Israel is joining a growing number of countries to open its borders to vaccinated travellers.
From 23 May, Israel will open its borders to tour groups from 14 destinations, including the US, the UK, France, Germany, Italy, Malta, Iceland, Denmark, Ireland, Portugal, New Zealand, Australia, Singapore and Hong Kong.
Inbound tourists are expected to do a PCR coronavirus test prior to boarding a plane for Israel, and upon arrival in the country they will have to take both a PCR test and a serological test to prove the existence of antibodies.
However, Israeli authorities have announced that only tourists with FDA- or EU-approved vaccinations will be allowed into the country.
In the initial reopening stage, only tourist groups will be permitted to enter the country and they will be accompanied by vaccinated guides and drivers. Israel has plans to expand entry for tourists in the coming months, and potentially welcome individual tourists in July.
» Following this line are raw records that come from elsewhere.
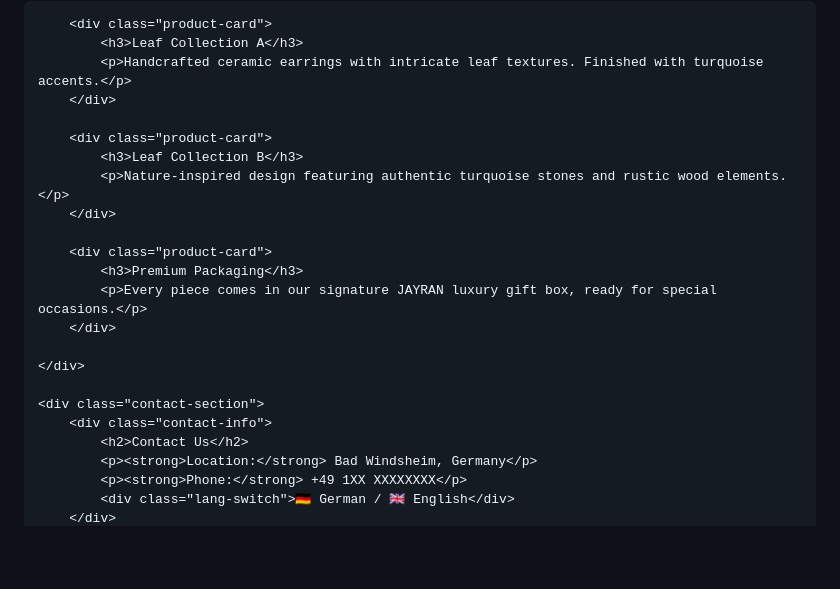
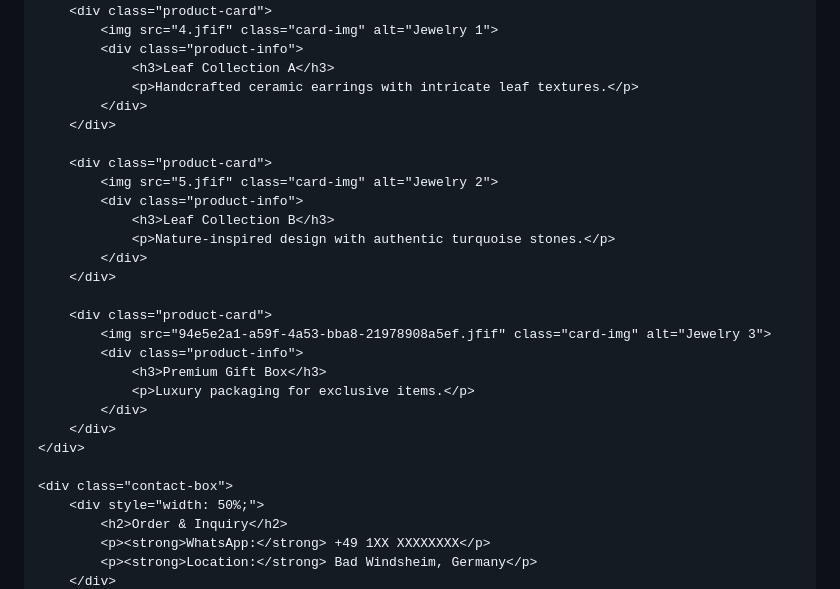
Before and after one commit to jzebardast/gosh, a Markdown page: README.md, the part around one of its changes. GitHub-like rendering; blank space fills up the shorter version.

Commit message:
Refactor README styles and layout for clarity

```diff
--- a/README.md
+++ b/README.md
@@ -92,26 +104,32 @@
     <div class="product-grid">
-
         <div class="product-card">
-            <h3>Leaf Collection A</h3>
-            <p>Handcrafted ceramic earrings with intricate leaf textures. Finished with turquoise accents.</p>
+            <img src="4.jfif" class="card-img" alt="Jewelry 1">
+            <div class="product-info">
+                <h3>Leaf Collection A</h3>
+                <p>Handcrafted ceramic earrings with intricate leaf textures.</p>
+            </div>
         </div>
 
         <div class="product-card">
-            <h3>Leaf Collection B</h3>
-            <p>Nature-inspired design featuring authentic turquoise stones and rustic wood elements.</p>
+            <img src="5.jfif" class="card-img" alt="Jewelry 2">
+            <div class="product-info">
+                <h3>Leaf Collection B</h3>
+                <p>Nature-inspired design with authentic turquoise stones.</p>
+            </div>
         </div>
 
         <div class="product-card">
-            <h3>Premium Packaging</h3>
-            <p>Every piece comes in our signature JAYRAN luxury gift box, ready for special occasions.</p>
+            <img src="94e5e2a1-a59f-4a53-bba8-21978908a5ef.jfif" class="card-img" alt="Jewelry 3">
+            <div class="product-info">
+                <h3>Premium Gift Box</h3>
+                <p>Luxury packaging for exclusive items.</p>
+            </div>
         </div>
-
     </div>
 
-    <div class="contact-section">
-        <div class="contact-info">
-            <h2>Contact Us</h2>
+    <div class="contact-box">
+        <div style="width: 50%;">
+            <h2>Order & Inquiry</h2>
+            <p><strong>WhatsApp:</strong> +49 1XX XXXXXXXX</p>
             <p><strong>Location:</strong> Bad Windsheim, Germany</p>
-            <p><strong>Phone:</strong> +49 1XX XXXXXXXX</p>
-            <div class="lang-switch">🇩🇪 German / 🇬🇧 English</div>
         </div>
```
Also changed, not shown: other parts of README.md (+75 -62 lines).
Tourism Minister Farkash-Hacohen had earlier unveiled a four-part tourism plan, which included a global advertising campaign, flight incentives to Eilat, and the reintroduction of large international events.
“We want to breathe oxygen back into the tourism economy of Israel, and Israel has the advantage as a healthy, vaccinated country,” The Times of Israel reported Farkash-Hacohen as saying at a recent press conference in Tel Aviv.
Israel is a world leader in vaccination rates, with over five million of its nine million citizens fully vaccinated. Its coronavirus caseload has plummeted due to its successful vaccination campaign.